When I saw the mark on the cork, a particular phrase came to mind which is the exact same phrase that occured to my friend.  After I showed him my various pictures of the bottle, labels, and then the cork he quipped, “Fake Sh*t.”


[1] COLLECTION DU DOCTEUR BAROLET. Christie’s Fine and Rare Wines, Sale #1206, New York, 19 March 2003.

[2] “Gargantua aux Hospices de Beaune” published by Arthur Barolet et Fils. FR212316101__menus__M_III_01906. Bibliotheque municipale de Dijon.

[3] Le Progrès de la Côte-d’Or : journal politique. Dijon. 20 November 1931. Bibliothèque nationale de France, département Droit, économie, politique, JO 88353 URL: http://catalogue.bnf.fr/ark:/12148/cb32844000t

[4] Le Progrès de la Côte-d’Or : journal politique. Dijon. 12 August 1934. Bibliothèque nationale de France, département Droit, économie, politique, JO 88353. URL: http://catalogue.bnf.fr/ark:/12148/cb32844000t

[5] Grand Opening advertisement for Addy Bassin’s MacArthur Liquors.  May 7, 1972.  The Sunday Star.

[6] Berger, Dan. “At New Orleans Tasting, Everyone Raised a Glass to Vintage Burgundies”. May 3, 1990.  The Los Angeles Times.

[7] Tilson, John. “THE SORDID STORY OF WINE MANIPULATION & WINE FRAUD COVERING OVER 40 YEARS OF TASTING OLD WINES”. The Underground Wineletter. URL: https://www.undergroundwineletter.com/2012/01/the-sordid-story-of-wine-manipulation-wine-fraud-covering-over-40-years-of-tasting-old-wines/

Early 19th century decanters with Logic, Jerry, Tom, and Corinthian Kate

An Introduction, Gay moments of Logic, Jerry, Tom and Corinthian Kate. From Pierce Egan’s Life in London , 1823. [1]

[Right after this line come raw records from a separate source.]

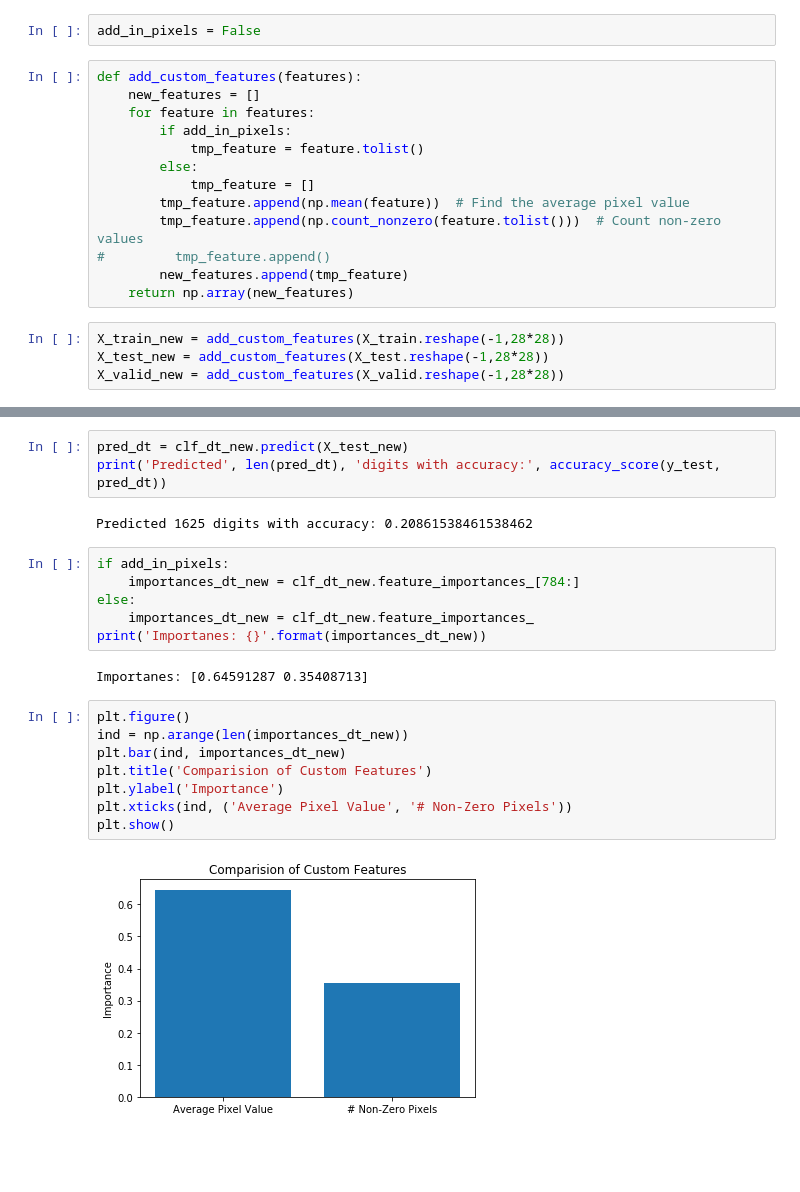
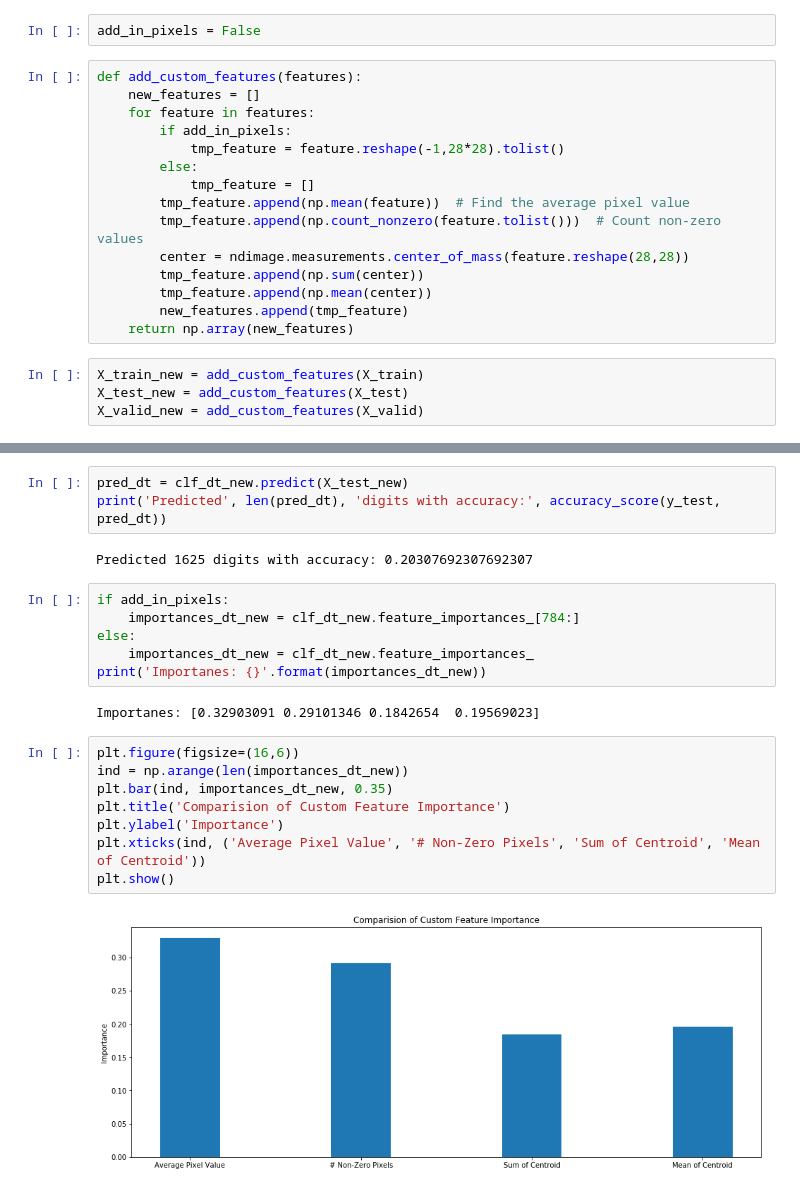
Before and after one commit to diggerdata/MNIST_TSN, a Jupyter notebook: DTClassifier.ipynb, the cells around one changed output, grey strips where cells are left out. Cells and saved outputs as stored; diff of their text form; blank space fills up the shorter version.

Commit message:
Added more custom features

```diff
--- a/DTClassifier.ipynb
+++ b/DTClassifier.ipynb
@@ -206,18 +207,20 @@ def add_custom_features(features):
     new_features = []
     for feature in features:
         if add_in_pixels:
-            tmp_feature = feature.tolist()
+            tmp_feature = feature.reshape(-1,28*28).tolist()
         else:
             tmp_feature = []
         tmp_feature.append(np.mean(feature))  # Find the average pixel value
         tmp_feature.append(np.count_nonzero(feature.tolist()))  # Count non-zero values
-#         tmp_feature.append()
+        center = ndimage.measurements.center_of_mass(feature.reshape(28,28))
+        tmp_feature.append(np.sum(center))
+        tmp_feature.append(np.mean(center))
         new_features.append(tmp_feature)
     return np.array(new_features)
 # %%
-X_train_new = add_custom_features(X_train.reshape(-1,28*28))
-X_test_new = add_custom_features(X_test.reshape(-1,28*28))
-X_valid_new = add_custom_features(X_valid.reshape(-1,28*28))
+X_train_new = add_custom_features(X_train)
+X_test_new = add_custom_features(X_test)
+X_valid_new = add_custom_features(X_valid)
 # %%
 t0 = time()
 clf_dt_new = DecisionTreeClassifier()
@@ -235,7 +238,7 @@ Time elapsed: 0.01s
 pred_dt = clf_dt_new.predict(X_test_new)
 print('Predicted', len(pred_dt), 'digits with accuracy:', accuracy_score(y_test, pred_dt))
 # %% [output]
-Predicted 1625 digits with accuracy: 0.20861538461538462
+Predicted 1625 digits with accuracy: 0.20307692307692307
 # %%
 if add_in_pixels:
     importances_dt_new = clf_dt_new.feature_importances_[784:]
@@ -243,14 +246,14 @@ else:
     importances_dt_new = clf_dt_new.feature_importances_
 print('Importanes: {}'.format(importances_dt_new))
 # %% [output]
-Importanes: [0.64591287 0.35408713]
+Importanes: [0.32903091 0.29101346 0.1842654  0.19569023]
 # %%
-plt.figure()
+plt.figure(figsize=(16,6))
 ind = np.arange(len(importances_dt_new))
-plt.bar(ind, importances_dt_new)
-plt.title('Comparision of Custom Features')
+plt.bar(ind, importances_dt_new, 0.35)
+plt.title('Comparision of Custom Feature Importance')
 plt.ylabel('Importance')
-plt.xticks(ind, ('Average Pixel Value', '# Non-Zero Pixels'))
+plt.xticks(ind, ('Average Pixel Value', '# Non-Zero Pixels', 'Sum of Centroid', 'Mean of Centroid'))
 plt.show()
 # %% [output]
-[figure, old version]
+[figure, new version]
```
Also changed, not shown: parts of 2 cells of this notebook, 1 other file.
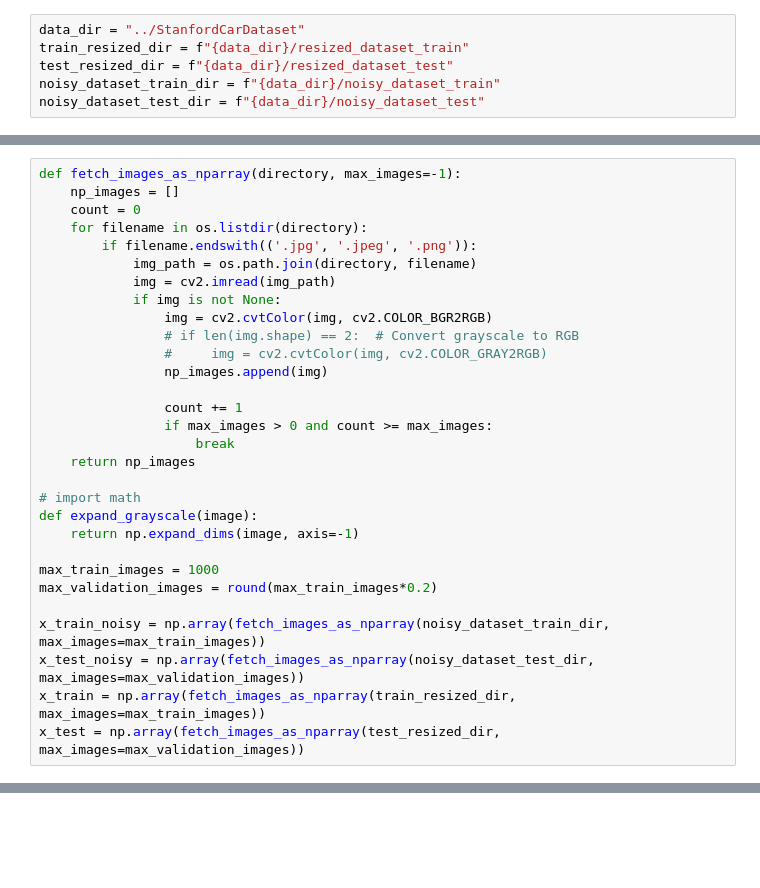
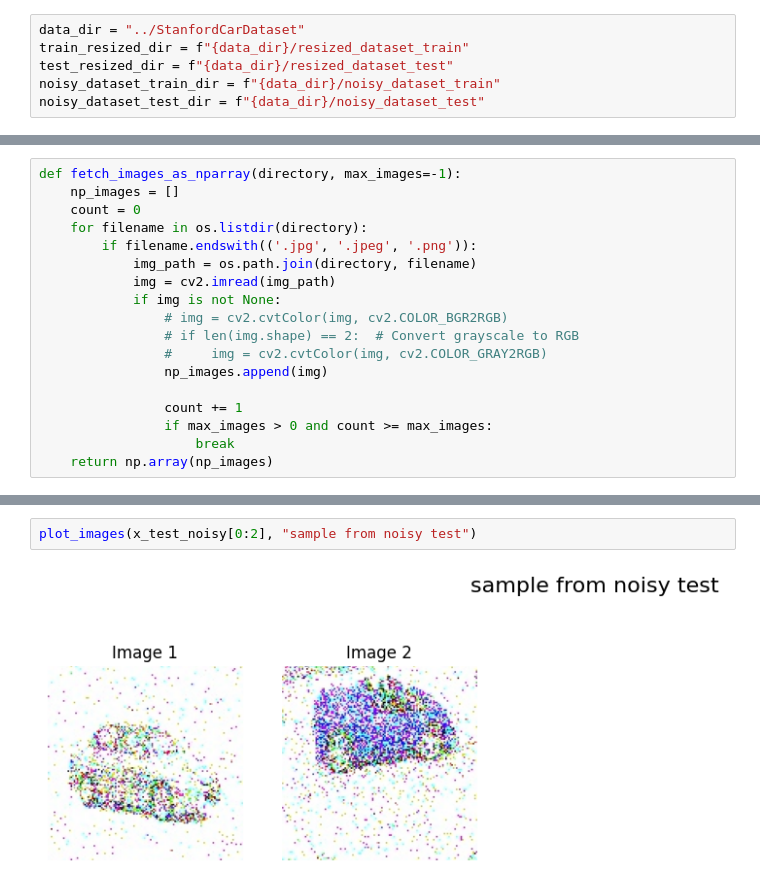
Before and after one commit to touficfakhry/ML-Iter2, a Jupyter notebook: autoencoder.ipynb, the cells around one changed output, grey strips where cells are left out. Saved outputs shown, nothing was run; the diff lists cells and outputs as text; blank space fills up the shorter version.

```diff
--- a/autoencoder.ipynb
+++ b/autoencoder.ipynb
@@ -84,7 +167,7 @@ def fetch_images_as_nparray(directory, max_images=-1):
             img_path = os.path.join(directory, filename)
             img = cv2.imread(img_path)
             if img is not None:
-                img = cv2.cvtColor(img, cv2.COLOR_BGR2RGB)
+                # img = cv2.cvtColor(img, cv2.COLOR_BGR2RGB)
                 # if len(img.shape) == 2:  # Convert grayscale to RGB
                 #     img = cv2.cvtColor(img, cv2.COLOR_GRAY2RGB)
                 np_images.append(img)
@@ -92,17 +175,5 @@ def fetch_images_as_nparray(directory, max_images=-1):
                 count += 1
                 if max_images > 0 and count >= max_images:
                     break
-    return np_images
-
-# import math
-def expand_grayscale(image):
-    return np.expand_dims(image, axis=-1)
-
-max_train_images = 1000
-max_validation_images = round(max_train_images*0.2)
-
-x_train_noisy = np.array(fetch_images_as_nparray(noisy_dataset_train_dir, max_images=max_train_images))
-x_test_noisy = np.array(fetch_images_as_nparray(noisy_dataset_test_dir, max_images=max_validation_images))
-x_train = np.array(fetch_images_as_nparray(train_resized_dir, max_images=max_train_images))
-x_test = np.array(fetch_images_as_nparray(test_resized_dir, max_images=max_validation_images))
+    return np.array(np_images)
 # %%
@@ -153,0 +197,4 @@ MemoryError: Unable to allocate 17.9 GiB for an array with shape (128, 1000, 224
+# %%
+plot_images(x_test_noisy[0:2], "sample from noisy test")
+# %% [output]
+[figure, added]
```
Also changed, not shown: parts of 23 cells of this notebook, 1 other file.
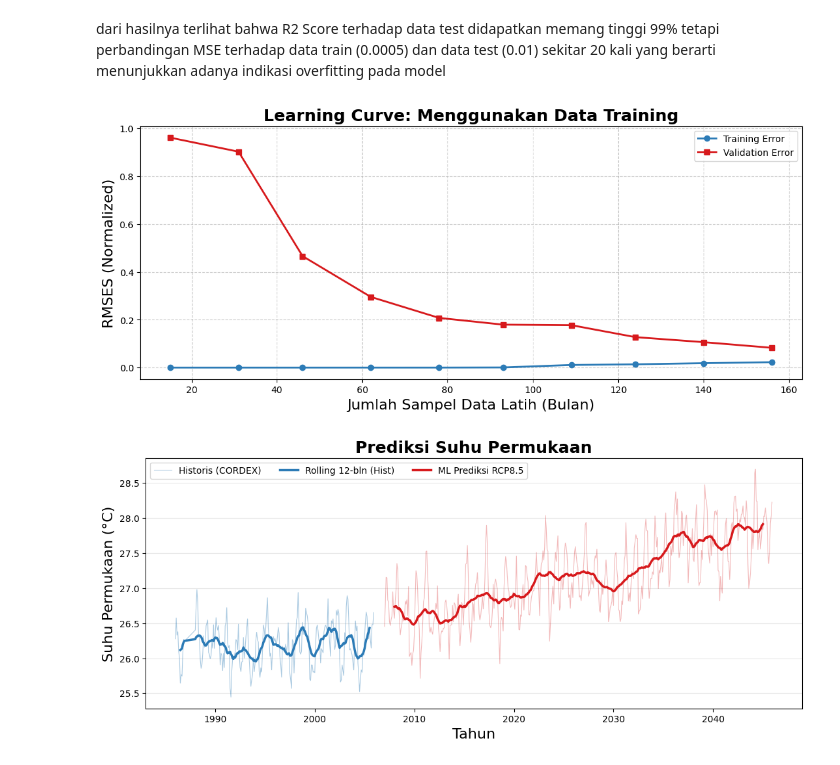
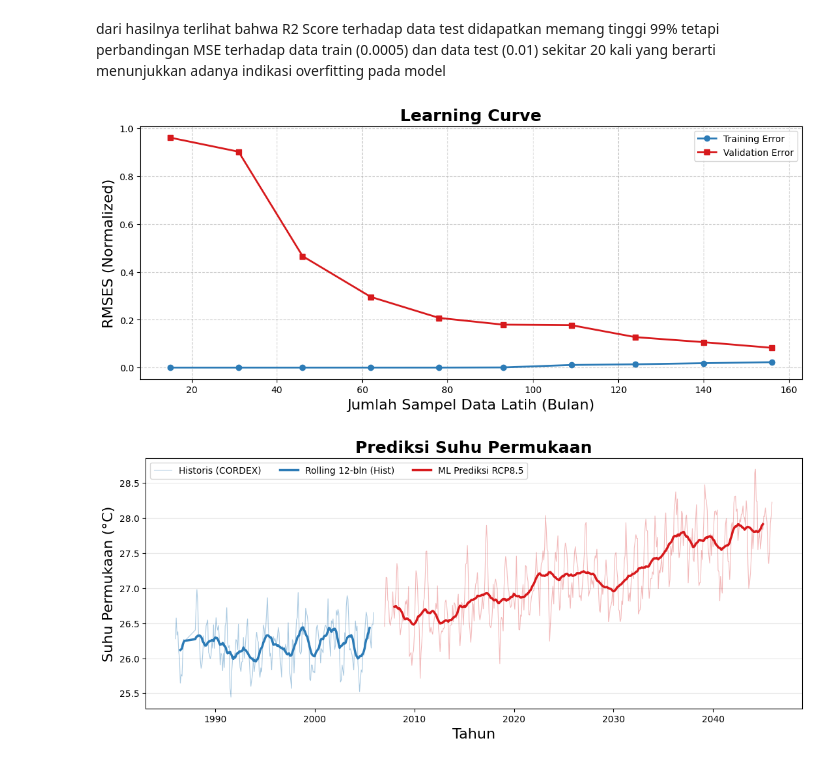
Before and after one commit to Syauqi-dotcom/Tugas-AI---Suhu-Jawa-2026, a Jupyter notebook: notebooks/workspace_fix.ipynb, the cells around one changed output. Drawn from its saved outputs; the diff is of its cells as text; code cells hidden in the pictures.

```diff
--- a/notebooks/workspace_fix.ipynb
+++ b/notebooks/workspace_fix.ipynb
@@ -32,7 +32,6 @@ class MultivariateRegressionModel:
         """
         Latih Model Regresi Ridge dengan data historis dan Normal Equation
 
-        Parameters:
         X_train : Matriks data fitur cuaca
         y_train : Vektor data suhu asli
         """
@@ -329,29 +298,0 @@ Disini kita bakal ngebagi data menjadi 3 (training, validation, dan test) kemudi
-# %%
-year = df_X['time'].dt.year
-
-TRAIN_END = 2000
-VAL_END   = 2003
-
-mask_train = year <= TRAIN_END
-mask_val   = (year > TRAIN_END) & (year <= VAL_END)
-mask_test  = year > VAL_END
-
-LEAK_COLS = [
-    'temp_max_24h', 'temp_min_24h',
-    'temp_2m_roll3', 'temp_2m_roll6', 'temp_2m_roll12',
-    'temp_2m_anomaly'
-]
-feature_cols = [c for c in df_X.columns if c != 'time' and c not in LEAK_COLS]
-
-X_train = df_X[mask_train][feature_cols].values
-y_train = df_y[mask_train]['temp_2m'].values
-X_val   = df_X[mask_val][feature_cols].values
-y_val   = df_y[mask_val]['temp_2m'].values
-X_test  = df_X[mask_test][feature_cols].values
-y_test  = df_y[mask_test]['temp_2m'].values
-t_test  = df_X[mask_test]['time'].values
-
-print(f'Train: {X_train.shape} | Val: {X_val.shape} | Test: {X_test.shape}')
-print(f'Periode train: {df_X[mask_train]["time"].min()} - {df_X[mask_train]["time"].max()}')
-print(f'Periode val  : {df_X[mask_val]["time"].min()} - {df_X[mask_val]["time"].max()}')
-print(f'Periode test : {df_X[mask_test]["time"].min()} - {df_X[mask_test]["time"].max()}')
@@ -459,35 +414,35 @@ for frac in train_sizes:
     X_subset = X_train_n[:n_samples]
     y_subset = y_train_n[:n_samples]
 
     temp_model = MultivariateRegressionModel()
     temp_model.fit(X_subset, y_subset)
 
     pred_t = temp_model.model_predict(X_subset)
     res_t = y_subset - pred_t
     train_rmses.append(np.sqrt(np.mean(res_t**2)))
 
     pred_v = temp_model.model_predict(X_val_n)
     res_v = y_val_n - pred_v
     val_rmses.append(np.sqrt(np.mean(res_v**2)))
 
 sample_counts = [int(frac * len(X_train_n)) for frac in train_sizes if int(frac * len(X_train_n)) >= 5]
 
 plt.figure(figsize=(13, 5))
 
 plt.plot(sample_counts, train_rmses, 'o-', linewidth=2, color='#2c7bb6', label='Training Error')
 plt.plot(sample_counts, val_rmses, 's-', linewidth=2, color='#d7191c', label='Validation Error')
 
-plt.title('Learning Curve: Menggunakan Data Training', fontweight='bold', fontsize=18)
+plt.title('Learning Curve', fontweight='bold', fontsize=18)
 plt.xlabel('Jumlah Sampel Data Latih (Bulan)', fontsize = 16)
 plt.ylabel('RMSES (Normalized)', fontsize=16)
 plt.grid(True, linestyle='--', alpha=0.6)
 plt.legend()
 
 plt.savefig('../results/figures/Learning_Curve.pdf', dpi=150, bbox_inches='tight')
 plt.savefig('../results/figures/Learning_Curve.png', dpi=150, bbox_inches='tight')
 plt.show()
 # %% [output]
-[figure, old version]
+[figure, new version]
 # %%
 #Melakukan prediksi sampai 2045 (49 tahun) kedepan
 df_rcp85 = pd.read_csv('../data/processed/features/X_rcp85.csv')
```
Also changed, not shown: parts of 13 cells of this notebook.
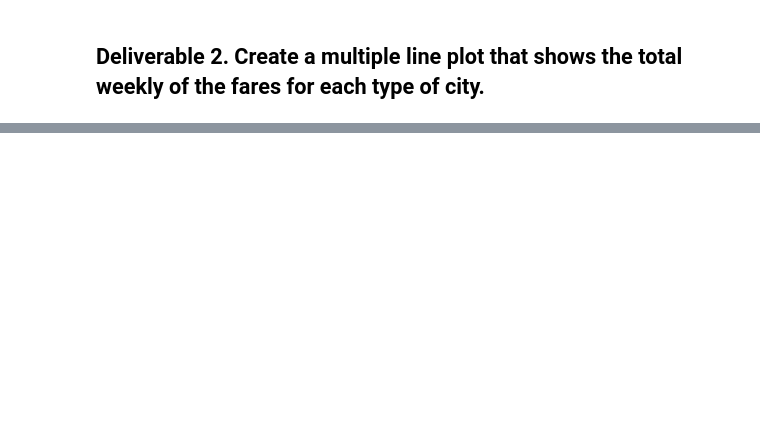
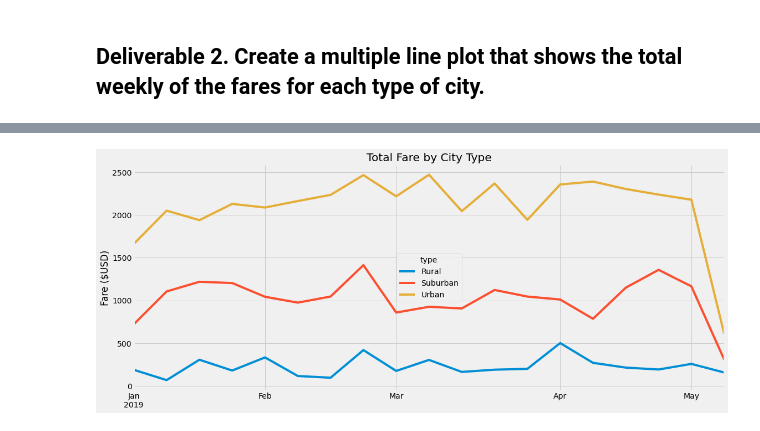
Before and after one commit to monikatomhave/PyBer_Analysis, a Jupyter notebook: PyBer_Challenge.ipynb, the cells around one changed output, grey strips where cells are left out. Drawn from its saved outputs; the diff is of its cells as text; code cells hidden in the pictures; blank space fills up the shorter version.

```diff
--- a/PyBer_Challenge.ipynb
+++ b/PyBer_Challenge.ipynb
@@ -164,3 +183,5 @@ pyber_summary_df
 # %%
 # 3. Reset the index on the DataFrame you created in #1. This is needed to use the 'pivot()' function.
 # df = df.reset_index()
+type_date_df = type_date_df.reset_index()
+type_date_df
@@ -167,3 +202,6 @@ pyber_summary_df
 # %%
 # 4. Create a pivot table with the 'date' as the index, the columns ='type', and values='fare'
 # to get the total fares for each type of city by the date.
+
+type_date_df = type_date_df.pivot(index = 'date', columns = 'type', values = 'fare')
+type_date_df
@@ -172,3 +242,6 @@ pyber_summary_df
 # %%
 # 6. Set the "date" index to datetime datatype. This is necessary to use the resample() method in Step 8.
 # df.index = pd.to_datetime(df.index)
+
+type_date_df.index = pd.to_datetime(type_date_df.index)
+type_date_df
@@ -177,2 +278,4 @@ pyber_summary_df
 # %%
 # 8. Create a new DataFrame using the "resample()" function by week 'W' and get the sum of the fares for each week.
+week_fares = type_date_df.resample('W').sum()
+week_fares
@@ -179,7 +301,17 @@ pyber_summary_df
 # %%
 # 8. Using the object-oriented interface method, plot the resample DataFrame using the df.plot() function.
 
 # Import the style from Matplotlib.
 from matplotlib import style
 # Use the graph style fivethirtyeight.
+ax = week_fares.plot(figsize = [17, 7])
 style.use('fivethirtyeight')
+# Add the title, y-axis label and grid.
+ax.set_title('Total Fare by City Type')
+ax.set_ylabel('Fare ($USD)')
+ax.set_xlabel('')
+#save and show graph
+plt.savefig("Analysis/PyBer_fare_summary.png")
+plt.show()
+# %% [output]
+[figure, added]
```
Also changed, not shown: parts of 15 cells of this notebook, 3 other files.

Thoughts of old decanters led me to publish this post featuring Tom, Jerry, Logic, and Corinthian Kate.  You might recognize the three men for I feature them as the title image in my Fine, Rare, and Capital Old Wine page.  If you look closely at the table you will see a trio of three-ringed decanters of which two contain red wine.  These two decanters are placed in coasters.  Perhaps they contain claret?

egan-pierce-life-838i2-064423_detail

Detail from An Introduction, Gay moments of Logic, Jerry, Tom and Corinthian Kate. From Pierce Egan’s Life in London , 1823. [1]


[1]Egan, Pierce.  Life in London. 1823.  The British Library.  Shelfmark: 838.i.2.  URL: https://www.bl.uk/collection-items/pierce-egans-life-in-london